### RECORDS SUPPLIED
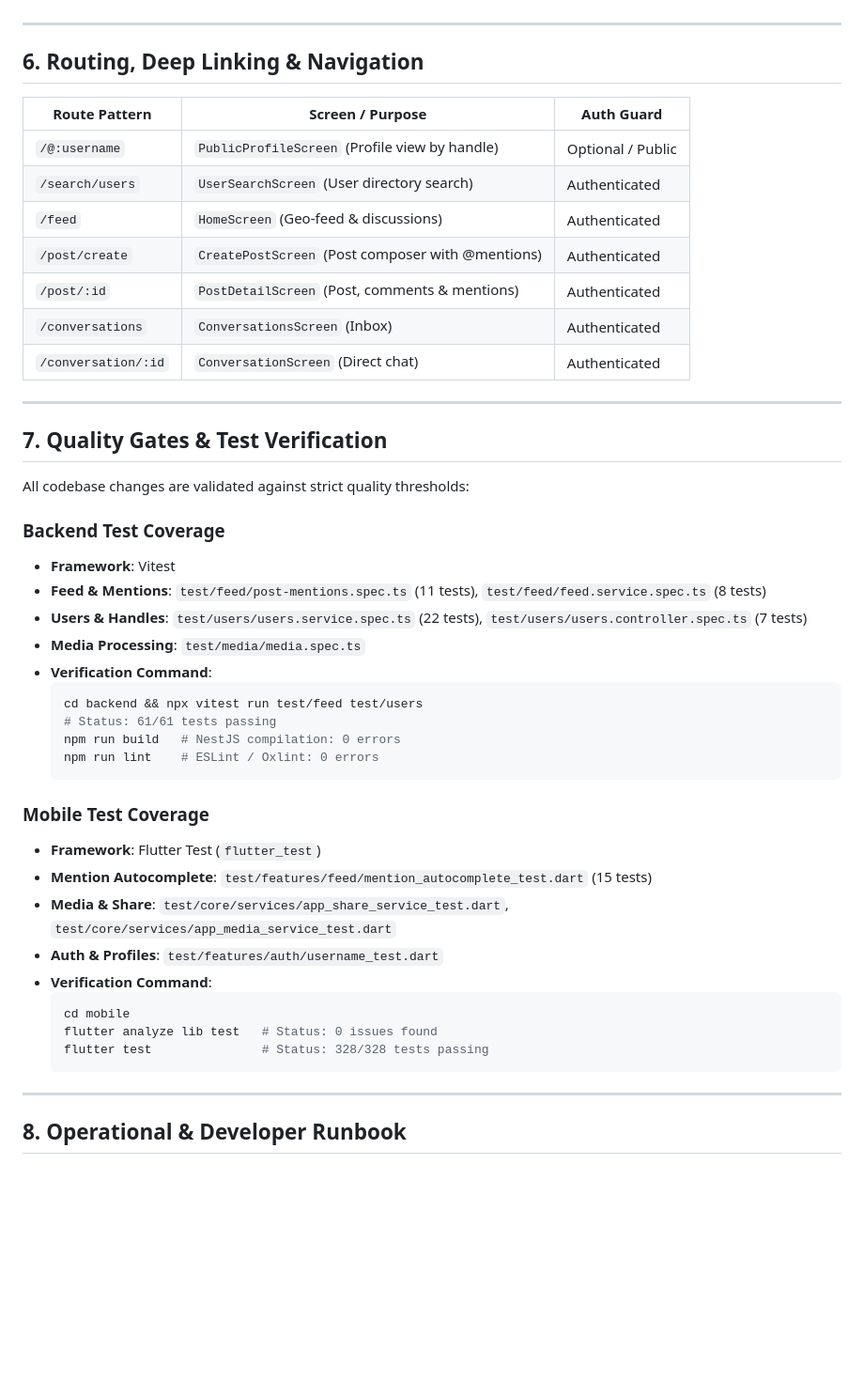
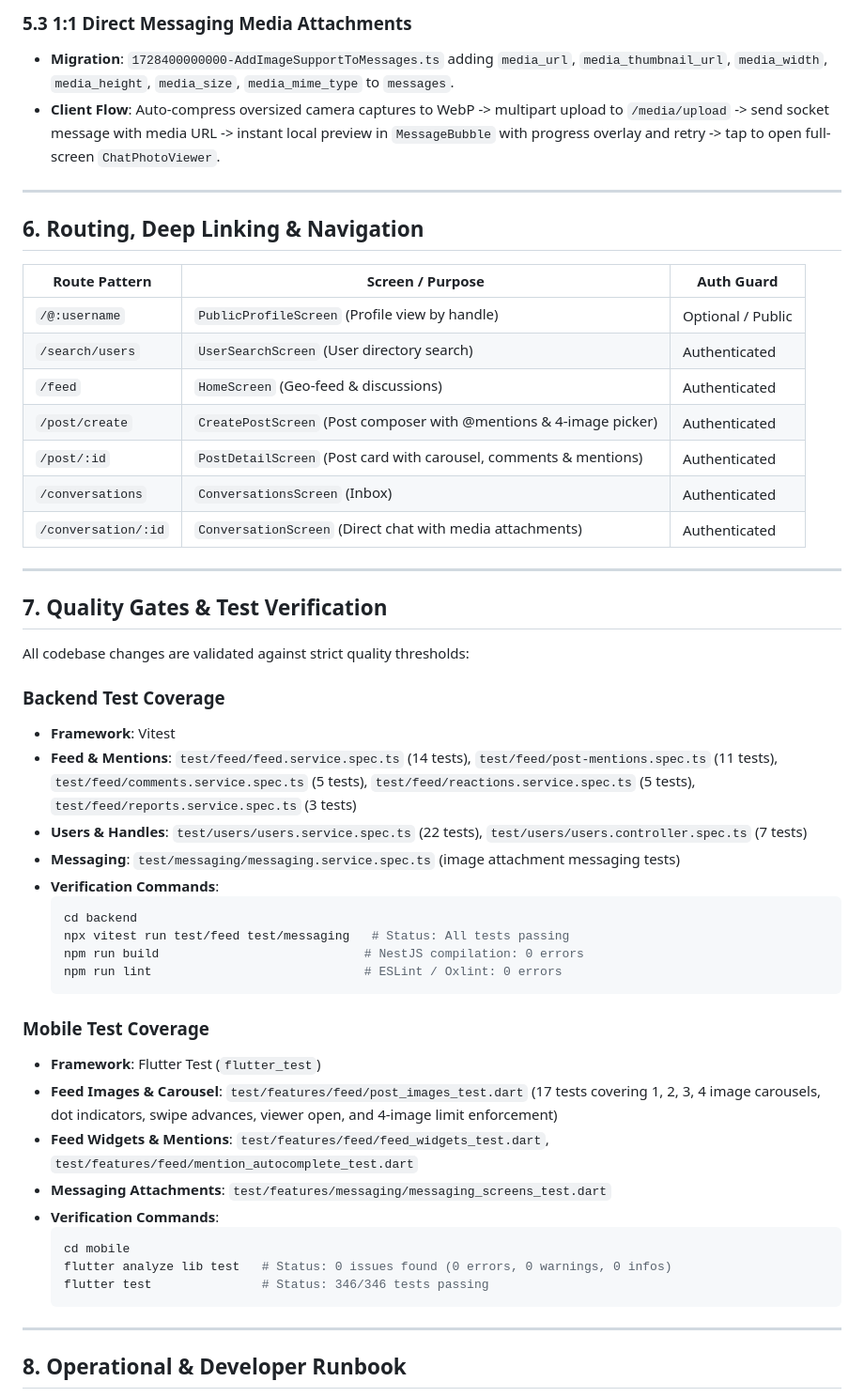
Before and after one commit to sujeetdon07/AssPass, a Markdown page: MEMORY.md, the part around one of its changes. Shown at 94% size. GitHub-like rendering; blank space fills up the shorter version.

````diff
--- a/MEMORY.md
+++ b/MEMORY.md
@@ -164,3 +184,6 @@ When creating or updating posts, the client submits **structured mention metadat
+### 5.3 1:1 Direct Messaging Media Attachments
+- **Migration**: `1728400000000-AddImageSupportToMessages.ts` adding `media_url`, `media_thumbnail_url`, `media_width`, `media_height`, `media_size`, `media_mime_type` to `messages`.
+- **Client Flow**: Auto-compress oversized camera captures to WebP -> multipart upload to `/media/upload` -> send socket message with media URL -> instant local preview in `MessageBubble` with progress overlay and retry -> tap to open full-screen `ChatPhotoViewer`.
 
 ---
 
@@ -171,10 +194,10 @@ When creating or updating posts, the client submits **structured mention metadat
 | `/@:username` | `PublicProfileScreen` (Profile view by handle) | Optional / Public |
 | `/search/users` | `UserSearchScreen` (User directory search) | Authenticated |
 | `/feed` | `HomeScreen` (Geo-feed & discussions) | Authenticated |
-| `/post/create` | `CreatePostScreen` (Post composer with @mentions) | Authenticated |
-| `/post/:id` | `PostDetailScreen` (Post, comments & mentions) | Authenticated |
+| `/post/create` | `CreatePostScreen` (Post composer with @mentions & 4-image picker) | Authenticated |
+| `/post/:id` | `PostDetailScreen` (Post card with carousel, comments & mentions) | Authenticated |
 | `/conversations` | `ConversationsScreen` (Inbox) | Authenticated |
-| `/conversation/:id` | `ConversationScreen` (Direct chat) | Authenticated |
+| `/conversation/:id` | `ConversationScreen` (Direct chat with media attachments) | Authenticated |
 
 ---
 
@@ -184,27 +207,27 @@ All codebase changes are validated against strict quality thresholds:
 
 ### Backend Test Coverage
 - **Framework**: Vitest
-- **Feed & Mentions**: `test/feed/post-mentions.spec.ts` (11 tests), `test/feed/feed.service.spec.ts` (8 tests)
+- **Feed & Mentions**: `test/feed/feed.service.spec.ts` (14 tests), `test/feed/post-mentions.spec.ts` (11 tests), `test/feed/comments.service.spec.ts` (5 tests), `test/feed/reactions.service.spec.ts` (5 tests), `test/feed/reports.service.spec.ts` (3 tests)
 - **Users & Handles**: `test/users/users.service.spec.ts` (22 tests), `test/users/users.controller.spec.ts` (7 tests)
-- **Media Processing**: `test/media/media.spec.ts`
-- **Verification Command**:
+- **Messaging**: `test/messaging/messaging.service.spec.ts` (image attachment messaging tests)
+- **Verification Commands**:
   ```bash
-  cd backend && npx vitest run test/feed test/users
-  # Status: 61/61 tests passing
-  npm run build   # NestJS compilation: 0 errors
-  npm run lint    # ESLint / Oxlint: 0 errors
+  cd backend
+  npx vitest run test/feed test/messaging   # Status: All tests passing
+  npm run build                            # NestJS compilation: 0 errors
+  npm run lint                             # ESLint / Oxlint: 0 errors
   ```
 
 ### Mobile Test Coverage
 - **Framework**: Flutter Test (`flutter_test`)
-- **Mention Autocomplete**: `test/features/feed/mention_autocomplete_test.dart` (15 tests)
-- **Media & Share**: `test/core/services/app_share_service_test.dart`, `test/core/services/app_media_service_test.dart`
-- **Auth & Profiles**: `test/features/auth/username_test.dart`
-- **Verification Command**:
+- **Feed Images & Carousel**: `test/features/feed/post_images_test.dart` (17 tests covering 1, 2, 3, 4 image carousels, dot indicators, swipe advances, viewer open, and 4-image limit enforcement)
+- **Feed Widgets & Mentions**: `test/features/feed/feed_widgets_test.dart`, `test/features/feed/mention_autocomplete_test.dart`
+- **Messaging Attachments**: `test/features/messaging/messaging_screens_test.dart`
+- **Verification Commands**:
   ```bash
   cd mobile
-  flutter analyze lib test   # Status: 0 issues found
-  flutter test               # Status: 328/328 tests passing
+  flutter analyze lib test   # Status: 0 issues found (0 errors, 0 warnings, 0 infos)
+  flutter test               # Status: 346/346 tests passing
   ```
 
 ---
````
Also changed, not shown: other parts of MEMORY.md (+66 -46 lines).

### THE PROBLEM
Pictures are to be left out; repeat all the remaining data exactly.

### RESULT FOR THIS EXERCISE
Before and after one commit to sujeetdon07/AssPass, a Markdown page: MEMORY.md, the part around one of its changes. Shown at 94% size. GitHub-like rendering; blank space fills up the shorter version.

````diff
--- a/MEMORY.md
+++ b/MEMORY.md
@@ -164,3 +184,6 @@ When creating or updating posts, the client submits **structured mention metadat
+### 5.3 1:1 Direct Messaging Media Attachments
+- **Migration**: `1728400000000-AddImageSupportToMessages.ts` adding `media_url`, `media_thumbnail_url`, `media_width`, `media_height`, `media_size`, `media_mime_type` to `messages`.
+- **Client Flow**: Auto-compress oversized camera captures to WebP -> multipart upload to `/media/upload` -> send socket message with media URL -> instant local preview in `MessageBubble` with progress overlay and retry -> tap to open full-screen `ChatPhotoViewer`.
 
 ---
 
@@ -171,10 +194,10 @@ When creating or updating posts, the client submits **structured mention metadat
 | `/@:username` | `PublicProfileScreen` (Profile view by handle) | Optional / Public |
 | `/search/users` | `UserSearchScreen` (User directory search) | Authenticated |
 | `/feed` | `HomeScreen` (Geo-feed & discussions) | Authenticated |
-| `/post/create` | `CreatePostScreen` (Post composer with @mentions) | Authenticated |
-| `/post/:id` | `PostDetailScreen` (Post, comments & mentions) | Authenticated |
+| `/post/create` | `CreatePostScreen` (Post composer with @mentions & 4-image picker) | Authenticated |
+| `/post/:id` | `PostDetailScreen` (Post card with carousel, comments & mentions) | Authenticated |
 | `/conversations` | `ConversationsScreen` (Inbox) | Authenticated |
-| `/conversation/:id` | `ConversationScreen` (Direct chat) | Authenticated |
+| `/conversation/:id` | `ConversationScreen` (Direct chat with media attachments) | Authenticated |
 
 ---
 
@@ -184,27 +207,27 @@ All codebase changes are validated against strict quality thresholds:
 
 ### Backend Test Coverage
 - **Framework**: Vitest
-- **Feed & Mentions**: `test/feed/post-mentions.spec.ts` (11 tests), `test/feed/feed.service.spec.ts` (8 tests)
+- **Feed & Mentions**: `test/feed/feed.service.spec.ts` (14 tests), `test/feed/post-mentions.spec.ts` (11 tests), `test/feed/comments.service.spec.ts` (5 tests), `test/feed/reactions.service.spec.ts` (5 tests), `test/feed/reports.service.spec.ts` (3 tests)
 - **Users & Handles**: `test/users/users.service.spec.ts` (22 tests), `test/users/users.controller.spec.ts` (7 tests)
-- **Media Processing**: `test/media/media.spec.ts`
-- **Verification Command**:
+- **Messaging**: `test/messaging/messaging.service.spec.ts` (image attachment messaging tests)
+- **Verification Commands**:
   ```bash
-  cd backend && npx vitest run test/feed test/users
-  # Status: 61/61 tests passing
-  npm run build   # NestJS compilation: 0 errors
-  npm run lint    # ESLint / Oxlint: 0 errors
+  cd backend
+  npx vitest run test/feed test/messaging   # Status: All tests passing
+  npm run build                            # NestJS compilation: 0 errors
+  npm run lint                             # ESLint / Oxlint: 0 errors
   ```
 
 ### Mobile Test Coverage
 - **Framework**: Flutter Test (`flutter_test`)
-- **Mention Autocomplete**: `test/features/feed/mention_autocomplete_test.dart` (15 tests)
-- **Media & Share**: `test/core/services/app_share_service_test.dart`, `test/core/services/app_media_service_test.dart`
-- **Auth & Profiles**: `test/features/auth/username_test.dart`
-- **Verification Command**:
+- **Feed Images & Carousel**: `test/features/feed/post_images_test.dart` (17 tests covering 1, 2, 3, 4 image carousels, dot indicators, swipe advances, viewer open, and 4-image limit enforcement)
+- **Feed Widgets & Mentions**: `test/features/feed/feed_widgets_test.dart`, `test/features/feed/mention_autocomplete_test.dart`
+- **Messaging Attachments**: `test/features/messaging/messaging_screens_test.dart`
+- **Verification Commands**:
   ```bash
   cd mobile
-  flutter analyze lib test   # Status: 0 issues found
-  flutter test               # Status: 328/328 tests passing
+  flutter analyze lib test   # Status: 0 issues found (0 errors, 0 warnings, 0 infos)
+  flutter test               # Status: 346/346 tests passing
   ```
 
 ---
````
Also changed, not shown: other parts of MEMORY.md (+66 -46 lines).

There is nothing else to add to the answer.